* _Requirement_:
Retype the records below exactly as they appear.

* _Provided entries_:
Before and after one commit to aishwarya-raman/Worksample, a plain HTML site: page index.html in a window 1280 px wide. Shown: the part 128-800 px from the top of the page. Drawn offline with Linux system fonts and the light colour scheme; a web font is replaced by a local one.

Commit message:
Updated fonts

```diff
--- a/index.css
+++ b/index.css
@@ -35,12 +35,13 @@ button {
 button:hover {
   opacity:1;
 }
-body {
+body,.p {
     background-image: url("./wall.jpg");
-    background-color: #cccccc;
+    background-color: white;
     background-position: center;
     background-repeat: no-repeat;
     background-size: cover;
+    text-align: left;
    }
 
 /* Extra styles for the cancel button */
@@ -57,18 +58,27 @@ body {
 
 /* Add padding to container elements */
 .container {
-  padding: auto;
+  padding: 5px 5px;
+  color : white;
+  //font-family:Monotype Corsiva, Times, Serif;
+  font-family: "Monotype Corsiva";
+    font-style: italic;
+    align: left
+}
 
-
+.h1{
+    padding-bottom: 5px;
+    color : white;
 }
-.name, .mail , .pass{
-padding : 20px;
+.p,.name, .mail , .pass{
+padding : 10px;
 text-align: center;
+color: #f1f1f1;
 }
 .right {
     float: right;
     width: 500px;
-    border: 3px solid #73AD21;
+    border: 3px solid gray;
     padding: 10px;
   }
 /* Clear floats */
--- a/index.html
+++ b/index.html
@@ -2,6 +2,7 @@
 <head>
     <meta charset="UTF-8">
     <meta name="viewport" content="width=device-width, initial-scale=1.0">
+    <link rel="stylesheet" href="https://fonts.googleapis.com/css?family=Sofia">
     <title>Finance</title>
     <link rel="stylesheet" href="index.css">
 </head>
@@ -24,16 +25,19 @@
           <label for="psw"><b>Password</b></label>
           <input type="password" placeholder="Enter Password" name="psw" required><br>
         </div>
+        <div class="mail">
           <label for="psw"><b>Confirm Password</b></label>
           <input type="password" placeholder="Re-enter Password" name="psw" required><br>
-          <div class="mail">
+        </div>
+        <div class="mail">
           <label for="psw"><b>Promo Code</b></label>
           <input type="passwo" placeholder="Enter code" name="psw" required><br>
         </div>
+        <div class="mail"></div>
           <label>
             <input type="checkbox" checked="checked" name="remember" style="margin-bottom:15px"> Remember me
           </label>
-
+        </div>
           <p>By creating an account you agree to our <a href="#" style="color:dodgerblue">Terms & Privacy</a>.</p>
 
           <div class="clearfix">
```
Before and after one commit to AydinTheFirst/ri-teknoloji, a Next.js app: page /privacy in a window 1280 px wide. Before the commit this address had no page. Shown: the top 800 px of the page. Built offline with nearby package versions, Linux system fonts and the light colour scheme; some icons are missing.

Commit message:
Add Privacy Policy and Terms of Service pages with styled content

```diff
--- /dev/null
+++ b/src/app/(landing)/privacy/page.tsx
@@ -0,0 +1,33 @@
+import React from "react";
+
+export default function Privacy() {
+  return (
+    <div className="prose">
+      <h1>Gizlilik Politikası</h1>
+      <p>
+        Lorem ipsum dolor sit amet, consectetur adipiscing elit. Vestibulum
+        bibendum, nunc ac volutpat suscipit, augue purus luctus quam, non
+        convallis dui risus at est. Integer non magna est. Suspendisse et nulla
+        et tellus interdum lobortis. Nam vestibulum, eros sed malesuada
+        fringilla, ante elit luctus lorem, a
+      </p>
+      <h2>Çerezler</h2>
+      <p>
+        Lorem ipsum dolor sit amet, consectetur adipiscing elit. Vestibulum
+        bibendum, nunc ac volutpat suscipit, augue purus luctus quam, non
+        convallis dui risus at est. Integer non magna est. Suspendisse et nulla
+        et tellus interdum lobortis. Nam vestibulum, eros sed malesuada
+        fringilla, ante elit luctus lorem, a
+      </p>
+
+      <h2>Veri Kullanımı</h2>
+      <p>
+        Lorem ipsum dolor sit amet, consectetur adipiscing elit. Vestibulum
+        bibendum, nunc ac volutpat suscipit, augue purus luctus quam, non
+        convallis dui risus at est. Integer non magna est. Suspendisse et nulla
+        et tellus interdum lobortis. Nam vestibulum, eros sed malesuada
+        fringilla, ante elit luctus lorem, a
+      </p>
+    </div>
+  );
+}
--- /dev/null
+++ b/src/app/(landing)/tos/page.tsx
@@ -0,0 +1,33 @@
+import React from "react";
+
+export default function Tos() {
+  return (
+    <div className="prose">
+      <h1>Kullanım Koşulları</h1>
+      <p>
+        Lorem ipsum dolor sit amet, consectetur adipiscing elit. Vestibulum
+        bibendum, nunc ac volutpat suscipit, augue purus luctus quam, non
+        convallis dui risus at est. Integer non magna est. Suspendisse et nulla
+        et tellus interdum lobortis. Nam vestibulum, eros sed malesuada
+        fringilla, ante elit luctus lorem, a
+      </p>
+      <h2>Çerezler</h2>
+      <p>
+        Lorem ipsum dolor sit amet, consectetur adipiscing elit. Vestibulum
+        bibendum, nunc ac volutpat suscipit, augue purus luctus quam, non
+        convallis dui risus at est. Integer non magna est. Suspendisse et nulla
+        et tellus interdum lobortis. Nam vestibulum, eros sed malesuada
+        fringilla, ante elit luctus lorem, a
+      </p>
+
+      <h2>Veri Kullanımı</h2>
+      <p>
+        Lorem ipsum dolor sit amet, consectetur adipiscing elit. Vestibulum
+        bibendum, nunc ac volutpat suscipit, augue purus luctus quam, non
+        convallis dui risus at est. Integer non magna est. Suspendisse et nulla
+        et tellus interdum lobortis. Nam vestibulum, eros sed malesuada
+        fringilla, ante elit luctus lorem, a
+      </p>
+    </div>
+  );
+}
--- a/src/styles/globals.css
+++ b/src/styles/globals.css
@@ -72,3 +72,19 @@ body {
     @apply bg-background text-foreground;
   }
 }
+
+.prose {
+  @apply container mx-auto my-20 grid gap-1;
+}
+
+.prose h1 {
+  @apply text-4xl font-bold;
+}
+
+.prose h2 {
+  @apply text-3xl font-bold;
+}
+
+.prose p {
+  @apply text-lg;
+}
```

* _Exercise result_:
Before and after one commit to aishwarya-raman/Worksample, a plain HTML site: page index.html in a window 1280 px wide. Shown: the part 128-800 px from the top of the page. Drawn offline with Linux system fonts and the light colour scheme; a web font is replaced by a local one.

Commit message:
Updated fonts

```diff
--- a/index.css
+++ b/index.css
@@ -35,12 +35,13 @@ button {
 button:hover {
   opacity:1;
 }
-body {
+body,.p {
     background-image: url("./wall.jpg");
-    background-color: #cccccc;
+    background-color: white;
     background-position: center;
     background-repeat: no-repeat;
     background-size: cover;
+    text-align: left;
    }
 
 /* Extra styles for the cancel button */
@@ -57,18 +58,27 @@ body {
 
 /* Add padding to container elements */
 .container {
-  padding: auto;
+  padding: 5px 5px;
+  color : white;
+  //font-family:Monotype Corsiva, Times, Serif;
+  font-family: "Monotype Corsiva";
+    font-style: italic;
+    align: left
+}
 
-
+.h1{
+    padding-bottom: 5px;
+    color : white;
 }
-.name, .mail , .pass{
-padding : 20px;
+.p,.name, .mail , .pass{
+padding : 10px;
 text-align: center;
+color: #f1f1f1;
 }
 .right {
     float: right;
     width: 500px;
-    border: 3px solid #73AD21;
+    border: 3px solid gray;
     padding: 10px;
   }
 /* Clear floats */
--- a/index.html
+++ b/index.html
@@ -2,6 +2,7 @@
 <head>
     <meta charset="UTF-8">
     <meta name="viewport" content="width=device-width, initial-scale=1.0">
+    <link rel="stylesheet" href="https://fonts.googleapis.com/css?family=Sofia">
     <title>Finance</title>
     <link rel="stylesheet" href="index.css">
 </head>
@@ -24,16 +25,19 @@
           <label for="psw"><b>Password</b></label>
           <input type="password" placeholder="Enter Password" name="psw" required><br>
         </div>
+        <div class="mail">
           <label for="psw"><b>Confirm Password</b></label>
           <input type="password" placeholder="Re-enter Password" name="psw" required><br>
-          <div class="mail">
+        </div>
+        <div class="mail">
           <label for="psw"><b>Promo Code</b></label>
           <input type="passwo" placeholder="Enter code" name="psw" required><br>
         </div>
+        <div class="mail"></div>
           <label>
             <input type="checkbox" checked="checked" name="remember" style="margin-bottom:15px"> Remember me
           </label>
-
+        </div>
           <p>By creating an account you agree to our <a href="#" style="color:dodgerblue">Terms & Privacy</a>.</p>
 
           <div class="clearfix">
```
Before and after one commit to AydinTheFirst/ri-teknoloji, a Next.js app: page /privacy in a window 1280 px wide. Before the commit this address had no page. Shown: the top 800 px of the page. Built offline with nearby package versions, Linux system fonts and the light colour scheme; some icons are missing.

Commit message:
Add Privacy Policy and Terms of Service pages with styled content

```diff
--- /dev/null
+++ b/src/app/(landing)/privacy/page.tsx
@@ -0,0 +1,33 @@
+import React from "react";
+
+export default function Privacy() {
+  return (
+    <div className="prose">
+      <h1>Gizlilik Politikası</h1>
+      <p>
+        Lorem ipsum dolor sit amet, consectetur adipiscing elit. Vestibulum
+        bibendum, nunc ac volutpat suscipit, augue purus luctus quam, non
+        convallis dui risus at est. Integer non magna est. Suspendisse et nulla
+        et tellus interdum lobortis. Nam vestibulum, eros sed malesuada
+        fringilla, ante elit luctus lorem, a
+      </p>
+      <h2>Çerezler</h2>
+      <p>
+        Lorem ipsum dolor sit amet, consectetur adipiscing elit. Vestibulum
+        bibendum, nunc ac volutpat suscipit, augue purus luctus quam, non
+        convallis dui risus at est. Integer non magna est. Suspendisse et nulla
+        et tellus interdum lobortis. Nam vestibulum, eros sed malesuada
+        fringilla, ante elit luctus lorem, a
+      </p>
+
+      <h2>Veri Kullanımı</h2>
+      <p>
+        Lorem ipsum dolor sit amet, consectetur adipiscing elit. Vestibulum
+        bibendum, nunc ac volutpat suscipit, augue purus luctus quam, non
+        convallis dui risus at est. Integer non magna est. Suspendisse et nulla
+        et tellus interdum lobortis. Nam vestibulum, eros sed malesuada
+        fringilla, ante elit luctus lorem, a
+      </p>
+    </div>
+  );
+}
--- /dev/null
+++ b/src/app/(landing)/tos/page.tsx
@@ -0,0 +1,33 @@
+import React from "react";
+
+export default function Tos() {
+  return (
+    <div className="prose">
+      <h1>Kullanım Koşulları</h1>
+      <p>
+        Lorem ipsum dolor sit amet, consectetur adipiscing elit. Vestibulum
+        bibendum, nunc ac volutpat suscipit, augue purus luctus quam, non
+        convallis dui risus at est. Integer non magna est. Suspendisse et nulla
+        et tellus interdum lobortis. Nam vestibulum, eros sed malesuada
+        fringilla, ante elit luctus lorem, a
+      </p>
+      <h2>Çerezler</h2>
+      <p>
+        Lorem ipsum dolor sit amet, consectetur adipiscing elit. Vestibulum
+        bibendum, nunc ac volutpat suscipit, augue purus luctus quam, non
+        convallis dui risus at est. Integer non magna est. Suspendisse et nulla
+        et tellus interdum lobortis. Nam vestibulum, eros sed malesuada
+        fringilla, ante elit luctus lorem, a
+      </p>
+
+      <h2>Veri Kullanımı</h2>
+      <p>
+        Lorem ipsum dolor sit amet, consectetur adipiscing elit. Vestibulum
+        bibendum, nunc ac volutpat suscipit, augue purus luctus quam, non
+        convallis dui risus at est. Integer non magna est. Suspendisse et nulla
+        et tellus interdum lobortis. Nam vestibulum, eros sed malesuada
+        fringilla, ante elit luctus lorem, a
+      </p>
+    </div>
+  );
+}
--- a/src/styles/globals.css
+++ b/src/styles/globals.css
@@ -72,3 +72,19 @@ body {
     @apply bg-background text-foreground;
   }
 }
+
+.prose {
+  @apply container mx-auto my-20 grid gap-1;
+}
+
+.prose h1 {
+  @apply text-4xl font-bold;
+}
+
+.prose h2 {
+  @apply text-3xl font-bold;
+}
+
+.prose p {
+  @apply text-lg;
+}
```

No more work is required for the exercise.